Archive for Marvel Comics

Year End Book Report: The Best Books I Read in 2016

Posted in Batman, books, comic books, movies, pop culture, Star Wars with tags , , , , , , , , , on January 12, 2017 by Paxton

Year End Badass Book Report

Here I go, writing another one of these year end round up articles that I’m shocked to be writing every year. 2017. CRAZY. What a ride 2016 was. Hopefully 2017 will give us a bit of a break.

This past year was an interesting year for my book/comics list.  After so many years of logging my books and comics reading via Google Spreadsheet, I actually converted my logs over to an online data tool called Airtable. It’s similar to Access in that it is a relational database but the user entry interface is very simple to create and similar to Excel.
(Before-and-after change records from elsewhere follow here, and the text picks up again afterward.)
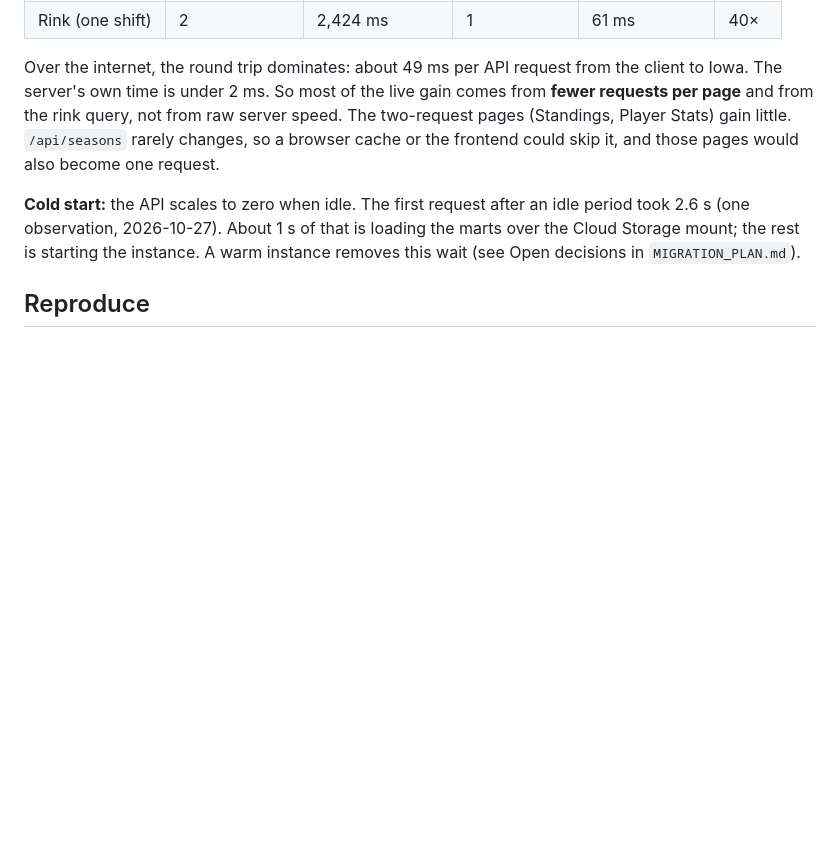
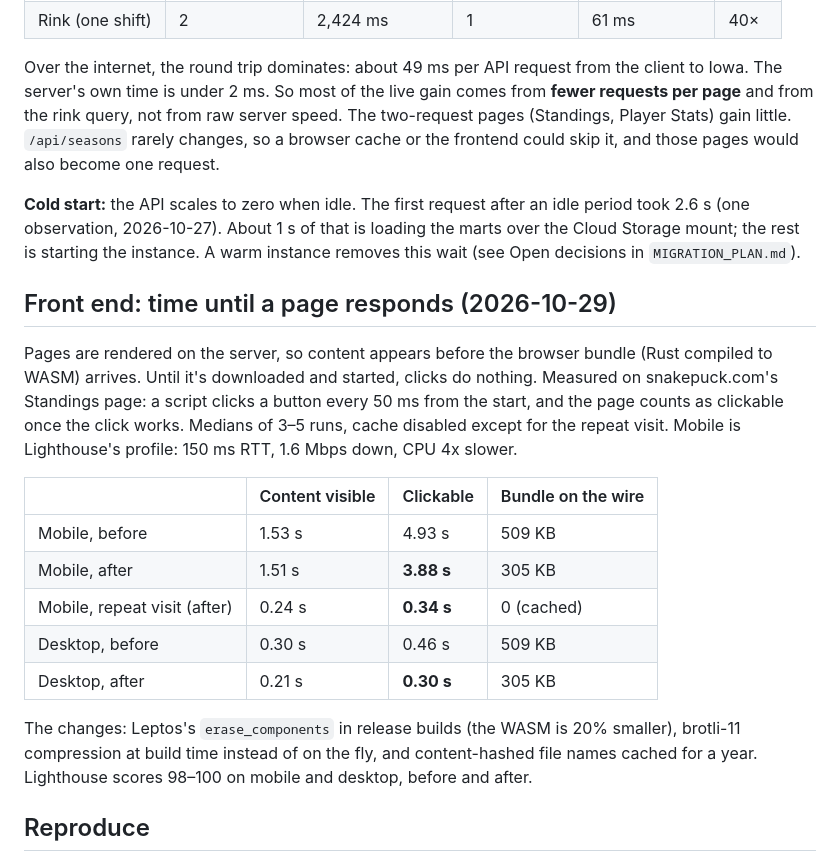
Before and after one commit to cutterbuck/snakepuck, a Markdown page: docs/BENCHMARKS.md, the part around the change. GitHub-like rendering; blank space fills up the shorter version.

Commit message:
Docs: bundle-size pass results (time until clickable, sizes, caching)
Co-Authored-By: Claude Opus 5.5 <noreply@anthropic.com>

```diff
--- a/docs/BENCHMARKS.md
+++ b/docs/BENCHMARKS.md
@@ -98,6 +98,27 @@ period took 2.6 s (one observation, 2026-10-27). About 1 s of that is loading th
 over the Cloud Storage mount; the rest is starting the instance. A warm instance
 removes this wait (see Open decisions in `MIGRATION_PLAN.md`).
 
+## Front end: time until a page responds (2026-10-29)
+
+Pages are rendered on the server, so content appears before the browser bundle (Rust
+compiled to WASM) arrives. Until it's downloaded and started, clicks do nothing.
+Measured on snakepuck.com's Standings page: a script clicks a button every 50 ms from the
+start, and the page counts as clickable once the click works. Medians of 3–5 runs, cache
+disabled except for the repeat visit. Mobile is Lighthouse's profile: 150 ms RTT,
+1.6 Mbps down, CPU 4x slower.
+
+| | Content visible | Clickable | Bundle on the wire |
+|---|---|---|---|
+| Mobile, before | 1.53 s | 4.93 s | 509 KB |
+| Mobile, after | 1.51 s | **3.88 s** | 305 KB |
+| Mobile, repeat visit (after) | 0.24 s | **0.34 s** | 0 (cached) |
+| Desktop, before | 0.30 s | 0.46 s | 509 KB |
+| Desktop, after | 0.21 s | **0.30 s** | 305 KB |
+
+The changes: Leptos's `erase_components` in release builds (the WASM is 20% smaller),
+brotli-11 compression at build time instead of on the fly, and content-hashed file names
+cached for a year. Lighthouse scores 98–100 on mobile and desktop, before and after.
+
 ## Reproduce
 
 Phase 7 removed Dash (2026-10-28), so its side runs from the git tag `dash-final`
```
Also changed, not shown: docs/MIGRATION_PLAN.md (+16 -11 lines).
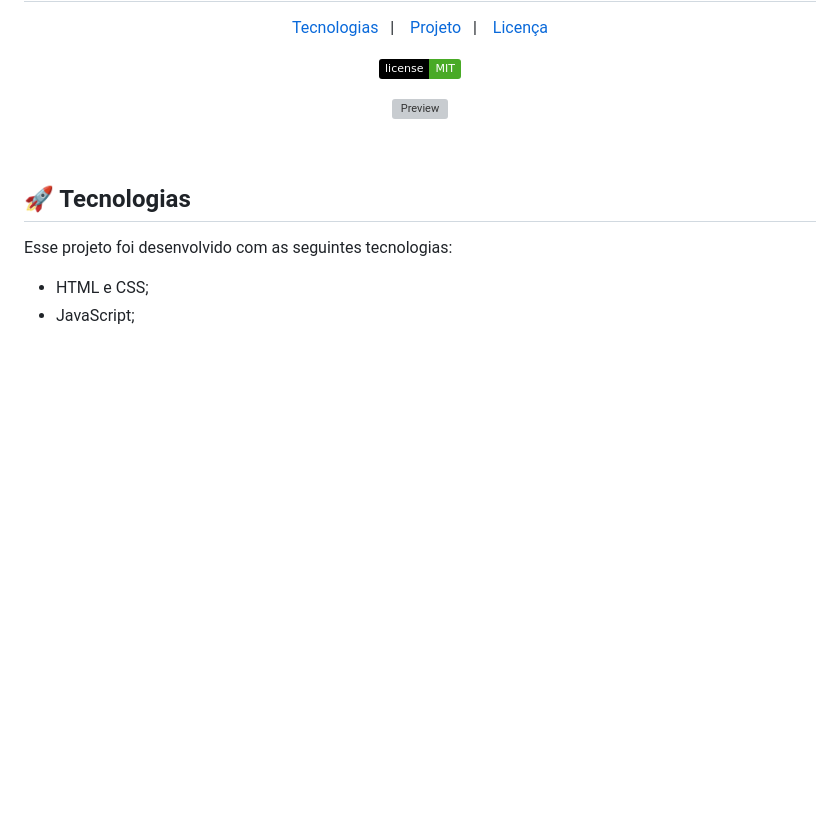
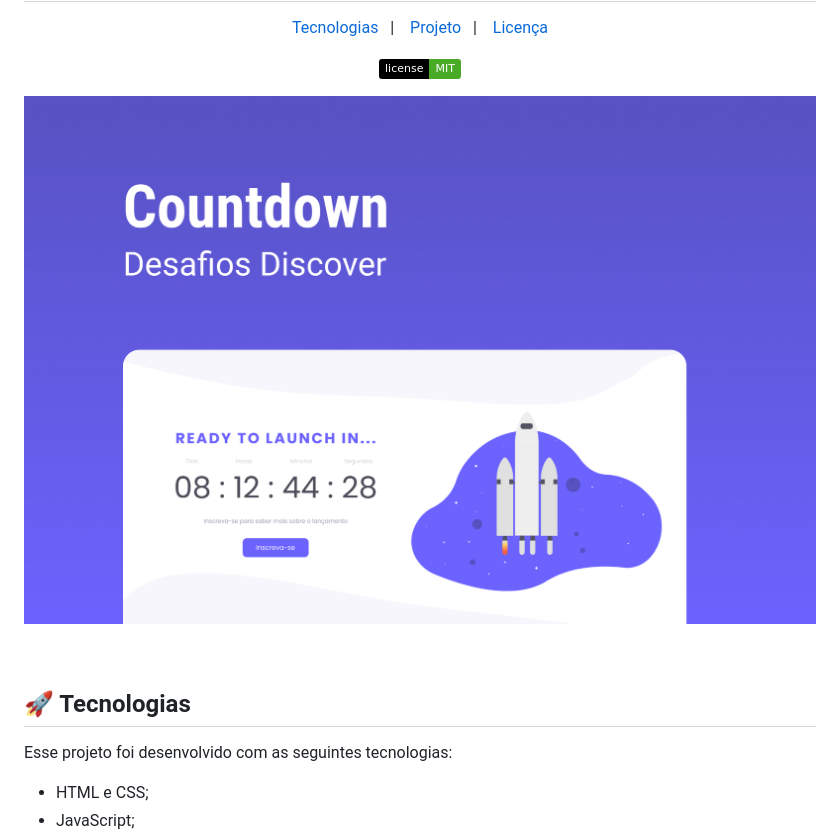
Before and after one commit to alisson2014/countdown, a Markdown page: README.md, the part around the change. GitHub-like rendering; pictures changed too: .github/preview.png (added); badges without logos; blank space fills up the shorter version; grey boxes are pictures that could not be loaded.

Commit message:
adicionei a capa do projeto

```diff
--- a/README.md
+++ b/README.md
@@ -11,7 +11,7 @@
 </p>
 
 <p align="center">
-  <img alt="Preview" src=".github/preview.jpg">
+  <img alt="Preview" src=".github/preview.png">
 </p>
 <br>
 
```
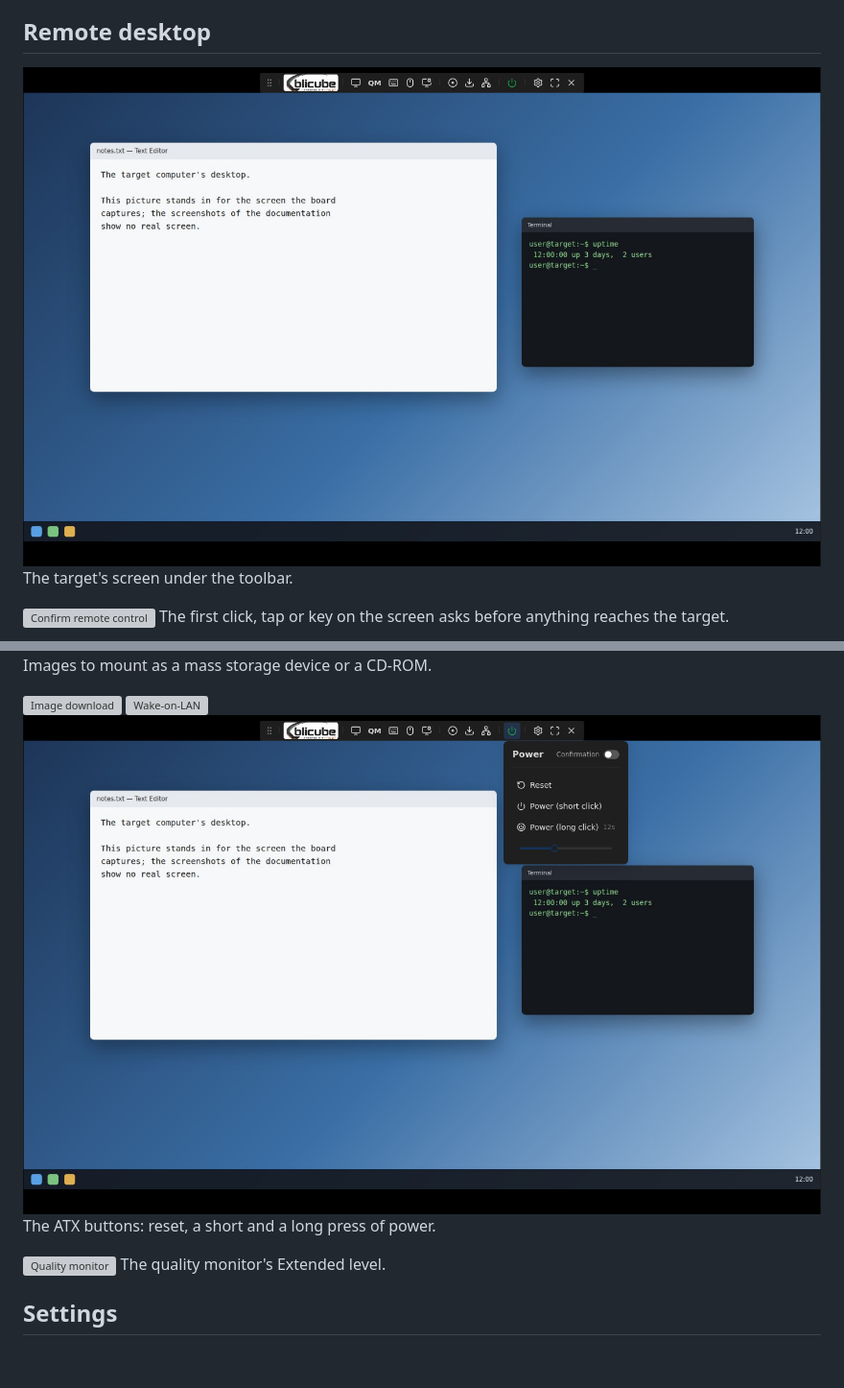
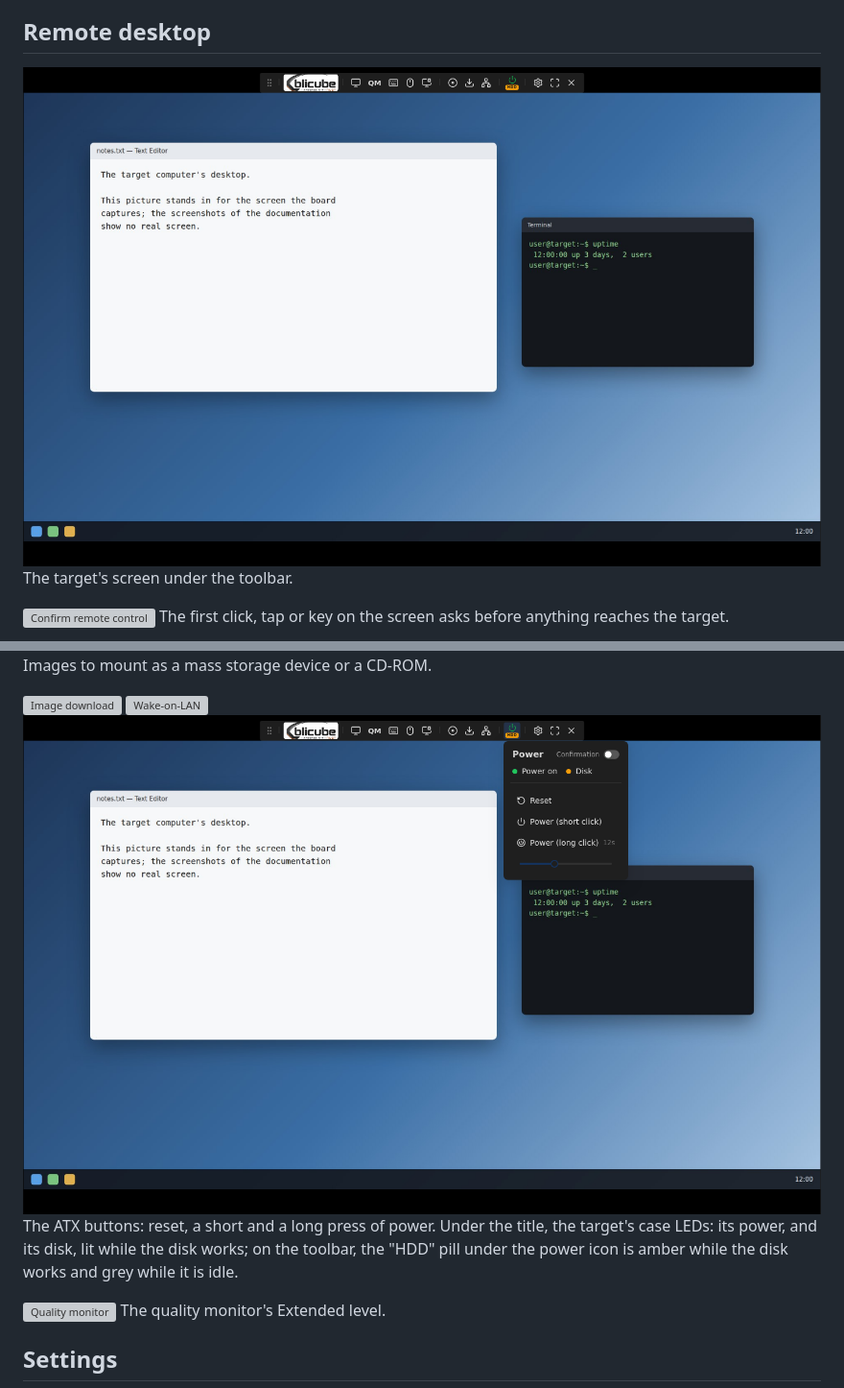
Before and after one commit to woffko/Hardened-BliKVM, a Markdown page: docs/screenshots.md, 2 parts joined by grey strips. Shown at 96% size. Rendered like a GitHub page; pictures changed too: docs/screenshots/02-desktop.png, docs/screenshots/13-power-menu.png; blank space fills up the shorter version; grey boxes are pictures that could not be loaded.

```diff
--- a/docs/screenshots.md
+++ b/docs/screenshots.md
@@ -63,7 +63,10 @@ Images to mount as a mass storage device or a CD-ROM.
 ![Image download](screenshots/12b-download-image.png)
 ![Wake-on-LAN](screenshots/12c-wake-on-lan.png)
 ![Power](screenshots/13-power-menu.png)
-The ATX buttons: reset, a short and a long press of power.
+The ATX buttons: reset, a short and a long press of power. Under the title,
+the target's case LEDs: its power, and its disk, lit while the disk works;
+on the toolbar, the "HDD" pill under the power icon is amber while the disk
+works and grey while it is idle.
 
 ![Quality monitor](screenshots/14-quality-monitor.png)
 The quality monitor's Extended level.
```
Also changed, not shown: docs/design/gui-parity-plan.md (+1 -1 lines), 8 other files.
Plus being able to link specific information between tables really helps in cross referencing and spelling.  You have no idea how many times I misspelled author names throughout my logs.

Here’s what my book log looks like now on Airtable.  I’ve converted all my logs back to when I first started in 2007.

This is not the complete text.